▸ **REQUIRED ACTION**
From the data that follows, copy every line with the string "feedback".

*** Begin section ***

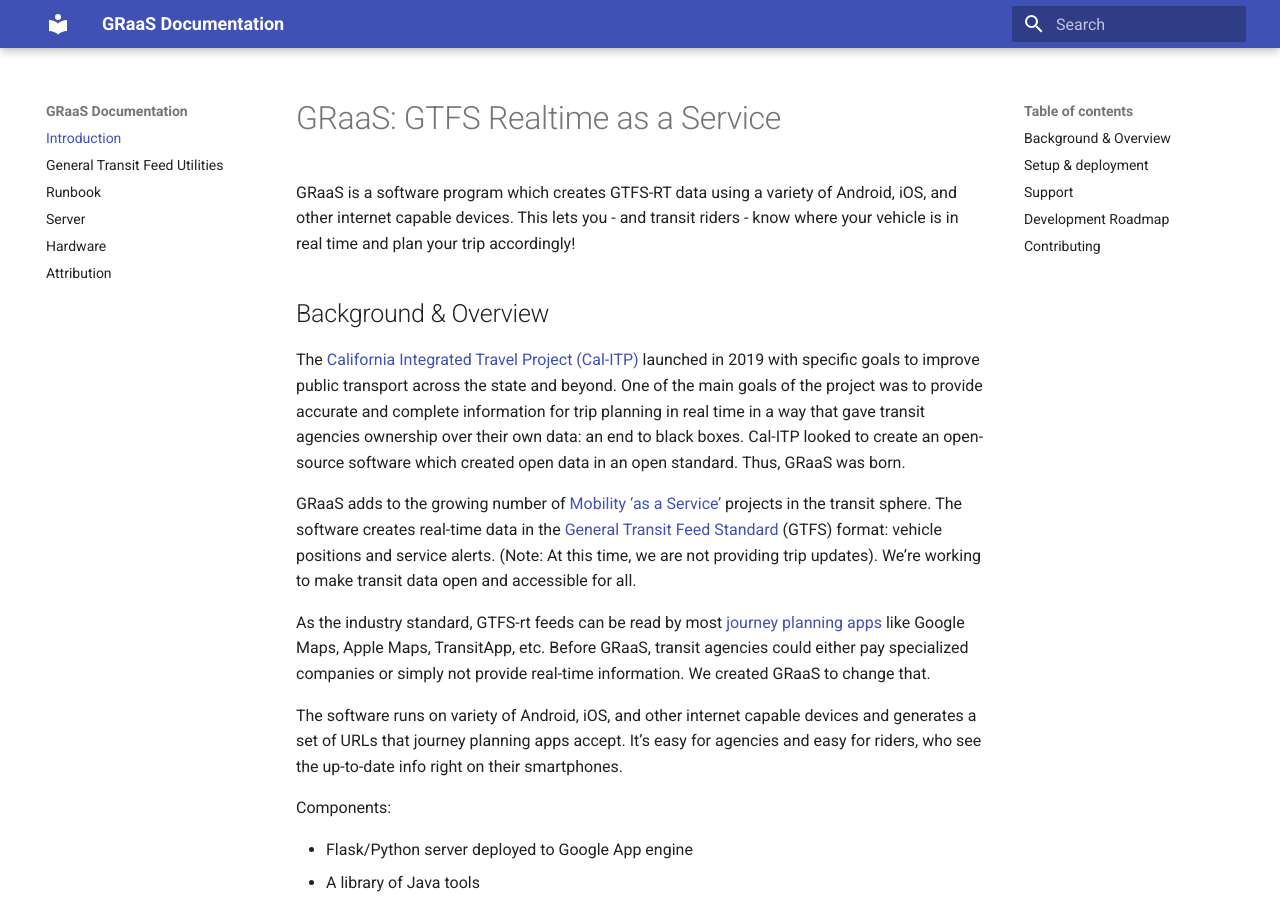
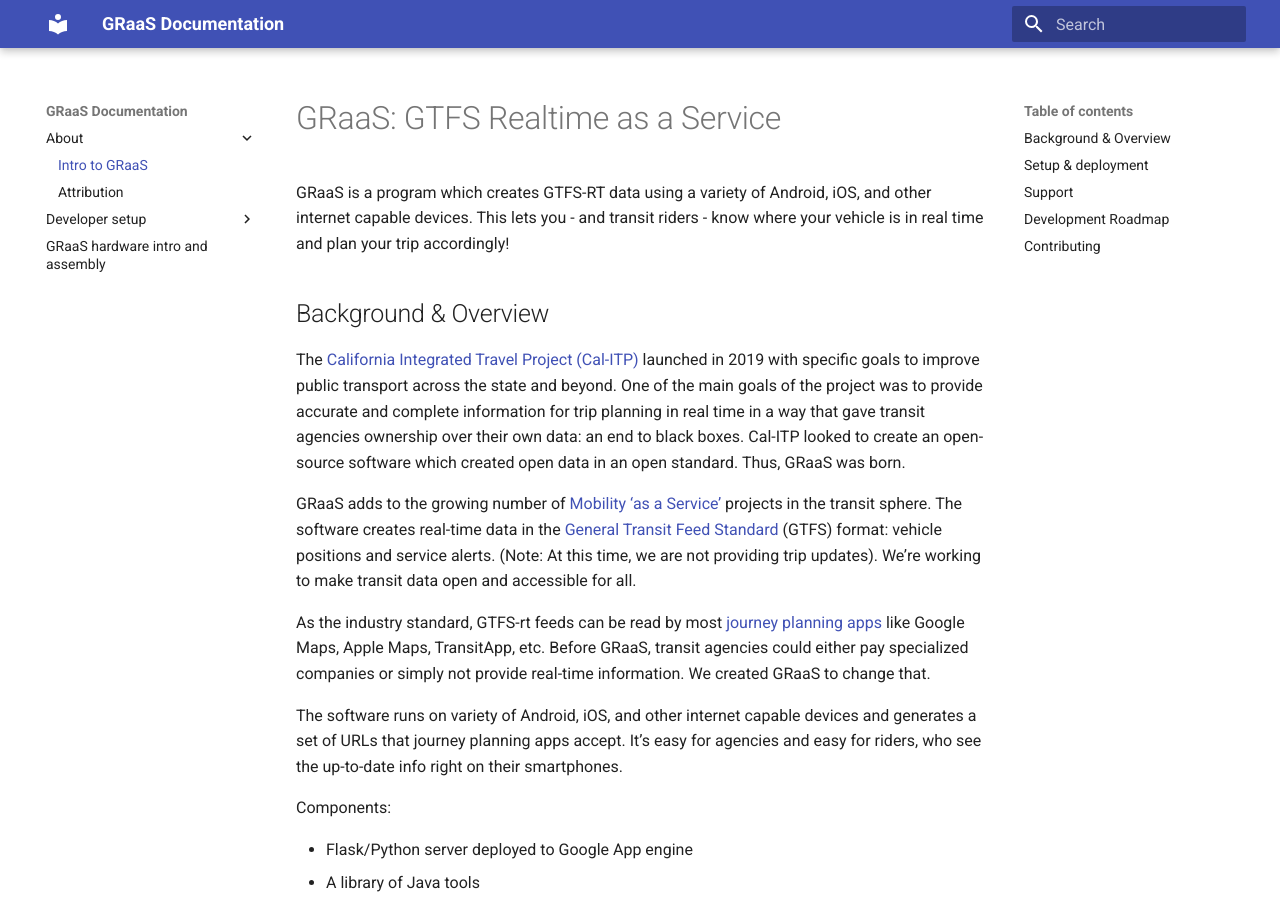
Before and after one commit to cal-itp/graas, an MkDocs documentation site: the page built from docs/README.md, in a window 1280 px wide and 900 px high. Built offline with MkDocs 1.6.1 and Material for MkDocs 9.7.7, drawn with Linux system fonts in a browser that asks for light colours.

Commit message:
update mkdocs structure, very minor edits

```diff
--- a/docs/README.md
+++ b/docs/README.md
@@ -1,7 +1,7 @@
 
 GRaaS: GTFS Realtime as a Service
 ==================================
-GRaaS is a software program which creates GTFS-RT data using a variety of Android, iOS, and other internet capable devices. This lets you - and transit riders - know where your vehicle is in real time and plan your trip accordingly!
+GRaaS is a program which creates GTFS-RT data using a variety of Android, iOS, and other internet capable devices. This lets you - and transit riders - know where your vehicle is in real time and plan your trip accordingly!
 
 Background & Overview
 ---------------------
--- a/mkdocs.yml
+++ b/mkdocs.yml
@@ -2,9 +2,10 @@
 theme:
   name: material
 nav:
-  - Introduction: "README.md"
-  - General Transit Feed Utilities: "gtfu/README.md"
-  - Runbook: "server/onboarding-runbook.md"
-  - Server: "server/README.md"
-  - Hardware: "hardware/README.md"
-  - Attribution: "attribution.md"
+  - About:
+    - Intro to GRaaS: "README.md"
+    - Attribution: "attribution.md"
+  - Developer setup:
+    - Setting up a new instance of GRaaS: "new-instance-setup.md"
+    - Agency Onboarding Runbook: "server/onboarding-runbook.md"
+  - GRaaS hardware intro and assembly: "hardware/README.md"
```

*** End section ***
*** Begin section ***

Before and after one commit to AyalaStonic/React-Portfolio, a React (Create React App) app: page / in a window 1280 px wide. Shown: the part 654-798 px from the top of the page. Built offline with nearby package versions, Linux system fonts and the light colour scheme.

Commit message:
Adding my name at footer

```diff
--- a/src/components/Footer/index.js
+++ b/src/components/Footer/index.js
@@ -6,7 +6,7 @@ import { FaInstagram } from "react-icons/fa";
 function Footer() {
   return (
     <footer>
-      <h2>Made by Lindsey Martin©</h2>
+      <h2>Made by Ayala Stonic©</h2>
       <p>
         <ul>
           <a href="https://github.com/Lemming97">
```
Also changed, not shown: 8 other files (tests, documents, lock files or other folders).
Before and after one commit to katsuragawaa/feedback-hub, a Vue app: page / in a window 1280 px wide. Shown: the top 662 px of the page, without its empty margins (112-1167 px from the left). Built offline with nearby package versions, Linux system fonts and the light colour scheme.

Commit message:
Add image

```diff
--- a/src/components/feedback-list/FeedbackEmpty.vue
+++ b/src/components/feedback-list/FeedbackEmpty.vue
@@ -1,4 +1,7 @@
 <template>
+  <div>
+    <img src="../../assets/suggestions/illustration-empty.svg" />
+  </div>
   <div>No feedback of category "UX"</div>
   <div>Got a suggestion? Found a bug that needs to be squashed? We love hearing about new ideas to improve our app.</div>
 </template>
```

*** End section ***

▸ **EXERCISE OUTPUT**
Before and after one commit to katsuragawaa/feedback-hub, a Vue app: page / in a window 1280 px wide. Shown: the top 662 px of the page, without its empty margins (112-1167 px from the left). Built offline with nearby package versions, Linux system fonts and the light colour scheme.
--- a/src/components/feedback-list/FeedbackEmpty.vue
+++ b/src/components/feedback-list/FeedbackEmpty.vue
   <div>No feedback of category "UX"</div>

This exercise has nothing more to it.